* **WHAT THE TASK ASKS**:
From the entries that follow, copy every line with the word "index".

* **SOURCE DATA**:
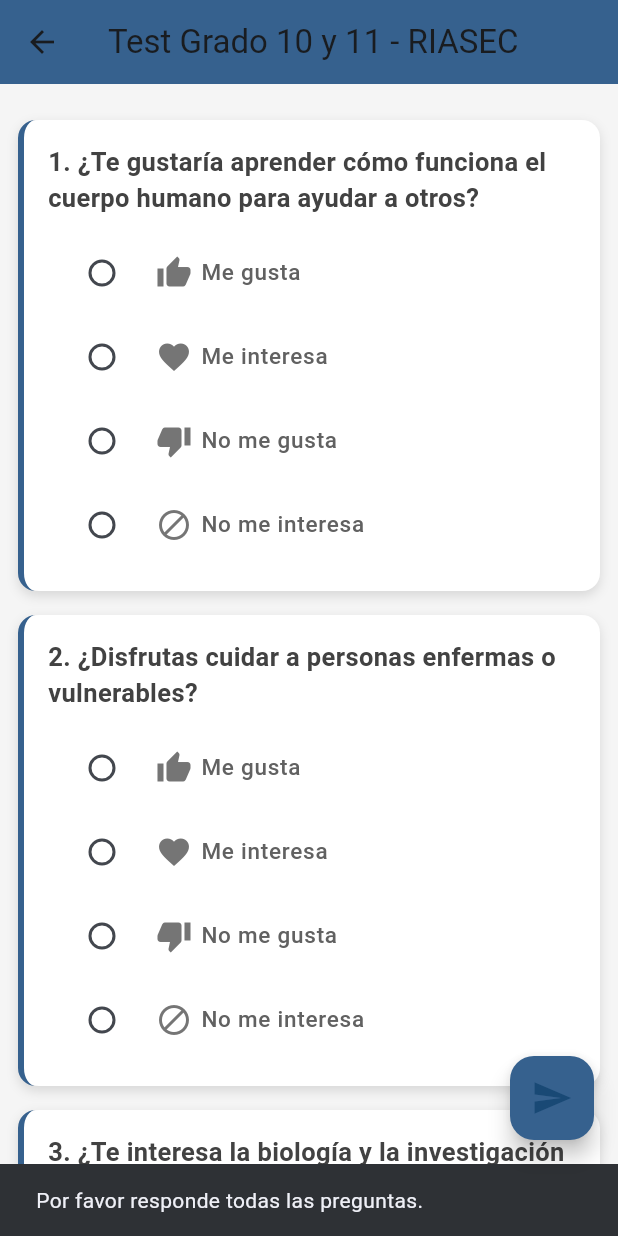
After one commit to carlosalevela/ALI_plataformaintegral, a Flutter app: the TestGrado1011Screen screen opened by its route, after a tap on the "send" icon, on a phone screen of 412 x 824 dp. The commit adds this screen. Run offline on Flutter 3.47's test engine with Material 3 defaults, Android fonts, the phone set to English and light mode, and no system bars; our stand-ins replace shared_preferences; accounts and stored records are empty.

Commit message:
agregaciones de test 10 y mejora en diseño

```diff
--- a/Ali_Front/ali_fronted/lib/main.dart
+++ b/Ali_Front/ali_fronted/lib/main.dart
@@ -4,6 +4,7 @@ import 'screens/register_screen.dart';
 import 'screens/admin_dashboard.dart';
 import 'screens/estudiante_home.dart';
 import 'screens/test_grado9_screen.dart'; // ✅ Importación añadida
+import 'screens/test_grado_10_11_screen.dart';
 
 void main() {
   runApp(const MyApp());
@@ -26,7 +27,8 @@ class MyApp extends StatelessWidget {
         '/register': (context) => const RegisterScreen(),
         '/admin': (context) => const AdminDashboard(),
         '/estudiante': (context) => const EstudianteHome(),
-        '/test_grado9': (context) => TestGrado9Page(), // ✅ Ruta añadida
+        '/test_grado9': (context) => TestGrado9Page(),
+        '/test_grado_10_11': (context)=> TestGrado1011Screen(),
       },
       debugShowCheckedModeBanner: false,
     );
--- a/Ali_Front/ali_fronted/lib/screens/estudiante_home.dart
+++ b/Ali_Front/ali_fronted/lib/screens/estudiante_home.dart
@@ -135,8 +135,8 @@ class _EstudianteHomeState extends State<EstudianteHome> {
 
             const SizedBox(height: 30),
 
-            // Botón Iniciar Test
-            if (grado == '9')
+             // Botones Iniciar Test según grado
+            if (grado == '9') ...[
               ElevatedButton.icon(
                 onPressed: () => Navigator.pushNamed(context, '/test_grado9'),
                 icon: const Icon(Icons.play_circle_fill),
@@ -151,8 +151,22 @@ class _EstudianteHomeState extends State<EstudianteHome> {
                   textStyle: const TextStyle(fontWeight: FontWeight.bold),
                 ),
               ),
-
-            const SizedBox(height: 20),
+            ] else if (grado == '10' || grado == '11') ...[
+              ElevatedButton.icon(
+                onPressed: () => Navigator.pushNamed(context, '/test_grado_10_11'),
+                icon: const Icon(Icons.play_circle_fill),
+                label: Text('Iniciar Test Grado $grado'),
+                style: ElevatedButton.styleFrom(
+                  backgroundColor: const Color(0xFF8DB9E4),
+                  foregroundColor: Colors.white,
+                  padding:
+                      const EdgeInsets.symmetric(horizontal: 24, vertical: 14),
+                  shape: RoundedRectangleBorder(
+                      borderRadius: BorderRadius.circular(30)),
+                  textStyle: const TextStyle(fontWeight: FontWeight.bold),
+                ),
+              ),
+            ],
 
             // Botón Cerrar Sesión
             ElevatedButton.icon(
--- /dev/null
+++ b/Ali_Front/ali_fronted/lib/screens/test_grado_10_11_screen.dart
@@ -0,0 +1,234 @@
+import 'package:flutter/material.dart';
+import 'package:shared_preferences/shared_preferences.dart';
+import 'package:http/http.dart' as http;
+import 'dart:convert';
+
+/// Pantalla única para Test de Grado 10 y 11 (estilo TestGrado9Page)
+class TestGrado1011Screen extends StatefulWidget {
+  const TestGrado1011Screen({Key? key}) : super(key: key);
+
+  @override
+  _TestGrado1011ScreenState createState() => _TestGrado1011ScreenState();
+}
+
+class _TestGrado1011ScreenState extends State<TestGrado1011Screen>
+    with SingleTickerProviderStateMixin {
+  final _formKey = GlobalKey<FormState>();
+  final Map<String, String> _respuestas = {};
+  int? _userId;
+
+  late final AnimationController _controller;
+  late final List<Animation<double>> _animations;
+
+  final Map<String, String> opciones = {
+    'A': 'Me gusta',
+    'B': 'Me interesa',
+    'C': 'No me gusta',
+    'D': 'No me interesa',
+  };
+
+  final List<String> preguntas = [
+    '¿Te gustaría aprender cómo funciona el cuerpo humano para ayudar a otros?',
+    '¿Disfrutas cuidar a personas enfermas o vulnerables?',
+    '¿Te interesa la biología y la investigación médica?',
+    '¿Te llama la atención trabajar en hospitales o clínicas?',
+    '¿Te interesan los sistemas mecánicos, eléctricos o industriales?',
+    '¿Disfrutas resolver problemas técnicos de manera lógica?',
+    '¿Te gustaría diseñar estructuras, objetos o soluciones para el mundo real?',
+    '¿Te apasionan las matemáticas y su aplicación práctica?',
+    '¿Te gustaría liderar una empresa o equipo de trabajo?',
+    '¿Te interesa aprender cómo funcionan las organizaciones?',
+    '¿Te atrae el mundo de los negocios, ventas y estrategias?',
+    '¿Disfrutas planificar y tomar decisiones importantes?',
+    '¿Te interesa entender cómo piensan y sienten las personas?',
+    '¿Te gustaría ayudar a otros a resolver sus conflictos emocionales?',
+    '¿Disfrutas escuchar y comprender a quienes te rodean?',
+    '¿Te atrae analizar el comportamiento humano en diferentes contextos?',
+    '¿Te gustaría defender los derechos de las personas?',
+    '¿Te interesa la justicia, las leyes y su aplicación?',
+    '¿Disfrutas debatir y argumentar con lógica?',
+    '¿Te atrae la idea de trabajar en juzgados o asesorías legales?',
+    '¿Te gustaría enseñar y compartir tus conocimientos con otros?',
+    '¿Te interesa guiar procesos de aprendizaje en niños o jóvenes?',
+    '¿Disfrutas explicar ideas de manera clara y creativa?',
+    '¿Sientes vocación por la formación de nuevas generaciones?',
+    '¿Te gustaría crear programas, aplicaciones o videojuegos?',
+    '¿Te interesa la inteligencia artificial o el desarrollo web?',
+    '¿Disfrutas resolver problemas de lógica a través del código?',
+    '¿Te atrae la idea de trabajar en tecnología e innovación?',
+    '¿Te interesa el manejo del dinero y las finanzas personales o empresariales?',
+    '¿Disfrutas organizar información numérica o contable?',
+    '¿Te gustaría trabajar en bancos, oficinas o asesorías financieras?',
+    '¿Te sientes cómodo/a siguiendo normas y procedimientos exactos?',
+    '¿Te gusta expresarte a través de imágenes, colores y formas?',
+    '¿Te gustaría crear campañas visuales o publicitarias?',
+    '¿Disfrutas usar programas de diseño como Photoshop o Illustrator?',
+    '¿Te interesa el mundo del arte digital y la creatividad visual?',
+    '¿Te interesa investigar fenómenos de la naturaleza como el clima o los ecosistemas?',
+    '¿Disfrutas hacer experimentos científicos en laboratorio o campo?',
+    '¿Te gustaría trabajar como biólogo, físico o químico?',
+    '¿Te atrae el pensamiento crítico y la búsqueda de evidencias?'
+  ];
+
+  @override
+  void initState() {
+    super.initState();
+    _controller = AnimationController(
+      duration: const Duration(milliseconds: 800),
+      vsync: this,
+    )..forward();
+    _animations = List.generate(
+      preguntas.length,
+      (i) => CurvedAnimation(
+        parent: _controller,
+        curve: Interval(
+          i / preguntas.length,
+          (i + 1) / preguntas.length,
+          curve: Curves.easeOut,
+        ),
+      ),
+    );
+    _cargarProgreso();
+  }
+
+  @override
+  void dispose() {
+    _controller.dispose();
+    super.dispose();
+  }
+
+  Future<void> _cargarProgreso() async {
+    final prefs = await SharedPreferences.getInstance();
+    _userId = prefs.getInt('user_id');
+    final saved = prefs.getString('test_grado_10_11_respuestas_$_userId');
+    if (saved != null) {
+      setState(() => _respuestas.addAll(Map<String, String>.from(jsonDecode(saved))));
+      ScaffoldMessenger.of(context).showSnackBar(
+        const SnackBar(content: Text('🔄 Progreso restaurado.')),
+      );
+    }
+  }
+
+  Future<void> _guardarProgreso() async {
+    final prefs = await SharedPreferences.getInstance();
+    if (_userId != null) {
+      await prefs.setString('test_grado_10_11_respuestas_$_userId', jsonEncode(_respuestas));
+    }
+  }
+
+  Future<void> enviarTest() async {
+    if (_respuestas.length < preguntas.length) {
+      ScaffoldMessenger.of(context).showSnackBar(
+        const SnackBar(content: Text('Por favor responde todas las preguntas.')),
+      );
+      return;
+    }
+    final prefs = await SharedPreferences.getInstance();
+    final token = prefs.getString('access_token');
+    final url = Uri.parse('http://127.0.0.1:8000/Alipsicoorientadora/tests-grado10-11/');
+
+    final response = await http.post(
+      url,
+      headers: {'Content-Type': 'application/json', 'Authorization': 'Bearer $token'},
+      body: jsonEncode({'usuario': _userId, 'respuestas': _respuestas}),
+    );
+
+    if (response.statusCode == 200 || response.statusCode == 201) {
+      final data = jsonDecode(response.body);
+      await prefs.remove('test_grado_10_11_respuestas_$_userId');
+
+      // Mostrar resultado del modelo
+      showDialog(
+        context: context,
+        builder: (_) => AlertDialog(
+          title: const Text('Resultado del Test'),
+          content: Text('Recomendación: ${data['resultado']}'),
+          actions: [
+            TextButton(onPressed: () => Navigator.of(context).pop(), child: const Text('Cerrar'))
+          ],
+        ),
+      );
+    } else {
+      ScaffoldMessenger.of(context).showSnackBar(
+        const SnackBar(content: Text('Error al enviar el test.')),
+      );
+    }
+  }
+
+  IconData _getIcon(String key) {
+    switch (key) {
+      case 'A':
+        return Icons.thumb_up;
+      case 'B':
+        return Icons.favorite;
+      case 'C':
+        return Icons.thumb_down;
+      case 'D':
+        return Icons.block;
+      default:
+        return Icons.help;
+    }
+  }
+
+  @override
+  Widget build(BuildContext context) {
+    final primary = Theme.of(context).primaryColor;
+    return Scaffold(
+      backgroundColor: const Color(0xFFF5F5F5),
+      appBar: AppBar(backgroundColor: primary, elevation: 0, title: const Text('Test Grado 10 y 11 - RIASEC')),
+      body: SafeArea(
+        child: Form(
+          key: _formKey,
+          child: ListView.builder(
+            padding: const EdgeInsets.symmetric(vertical: 16, horizontal: 12),
+            itemCount: preguntas.length,
+            itemBuilder: (context, index) {
+              final keyPreg = 'pregunta_${index + 1}';
+              final anim = _animations[index];
+              return FadeTransition(
+                opacity: anim,
+                child: SlideTransition(
+                  position: Tween<Offset>(begin: const Offset(0, .2), end: Offset.zero).animate(anim),
+                  child: Container(
+                    margin: const EdgeInsets.symmetric(vertical: 8),
+                    decoration: BoxDecoration(
+                      color: Colors.white,
+                      borderRadius: BorderRadius.circular(12),
+                      border: Border(left: BorderSide(color: primary, width: 4)),
+                      boxShadow: const [BoxShadow(color: Colors.black12, blurRadius: 6, offset: Offset(0,3))],
+                    ),
+                    child: Padding(
+                      padding: const EdgeInsets.all(16),
+                      child: Column(crossAxisAlignment: CrossAxisAlignment.start, children: [
+                        Text('${index + 1}. ${preguntas[index]}', style: TextStyle(fontSize: 17, fontWeight: FontWeight.bold, color: Colors.grey.shade800)),
+                        const SizedBox(height: 10),
+                        ...opciones.entries.map((e) {
+                          final sel = _respuestas[keyPreg] == e.key;
+                          return RadioListTile<String>(
+                            activeColor: primary,
+                            title: Row(children: [Icon(_getIcon(e.key), color: sel ? primary : Colors.grey.shade600), const SizedBox(width: 6), Text(e.value, style: TextStyle(fontSize: 15, fontWeight: sel ? FontWeight.w600 : FontWeight.w500, color: sel ? primary : Colors.grey.shade700))]),
+                            value: e.key,
+                            groupValue: _respuestas[keyPreg],
+                            onChanged: (v) {
+                              setState(() => _respuestas[keyPreg] = v!);
+                              _guardarProgreso();
+                            },
+                          );
+                        }).toList(),
+                      ]),
+                    ),
+                  ),
+                ),
+              );
+            },
+          ),
+        ),
+      ),
+      floatingActionButton: FloatingActionButton(
+        backgroundColor: primary,
+        onPressed: enviarTest,
+        child: const Icon(Icons.send, size: 28),
+      ),
+    );
+  }
+}
--- a/Ali_Front/ali_fronted/lib/services/api_service.dart
+++ b/Ali_Front/ali_fronted/lib/services/api_service.dart
@@ -156,4 +156,36 @@ class ApiService {
       };
     }
   }
+
+  /// Enviar respuestas al test de grado 10 y 11
+  Future<Map<String, dynamic>> enviarTestGrado10y11(Map<String, String> respuestas) async {
+  final prefs = await SharedPreferences.getInstance();
+  final token = prefs.getString('access_token');
+  final userId = prefs.getInt('user_id');
+
+  final url = Uri.parse('http://127.0.0.1:8000/Alipsicoorientadora/tests-grado10-11/');
+
+  final response = await http.post(
+    url,
+    headers: {
+      'Content-Type': 'application/json',
+      'Authorization': 'Bearer $token',
+    },
+    body: jsonEncode({
+      'usuario': userId,
+      'respuestas': respuestas,
+    }),
+  );
+
+  if (response.statusCode == 200 || response.statusCode == 201) {
+    final data = jsonDecode(response.body);
+    return {'success': true, 'resultado': data};
+  } else {
+    return {
+      'success': false,
+      'message': 'Error en el test: ${response.statusCode} ${response.body}',
+    };
+  }
 }
+
+}
```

* **EXPECTED ANSWER**:
+            itemBuilder: (context, index) {
+              final keyPreg = 'pregunta_${index + 1}';
+              final anim = _animations[index];
+                        Text('${index + 1}. ${preguntas[index]}', style: TextStyle(fontSize: 17, fontWeight: FontWeight.bold, color: Colors.grey.shade800)),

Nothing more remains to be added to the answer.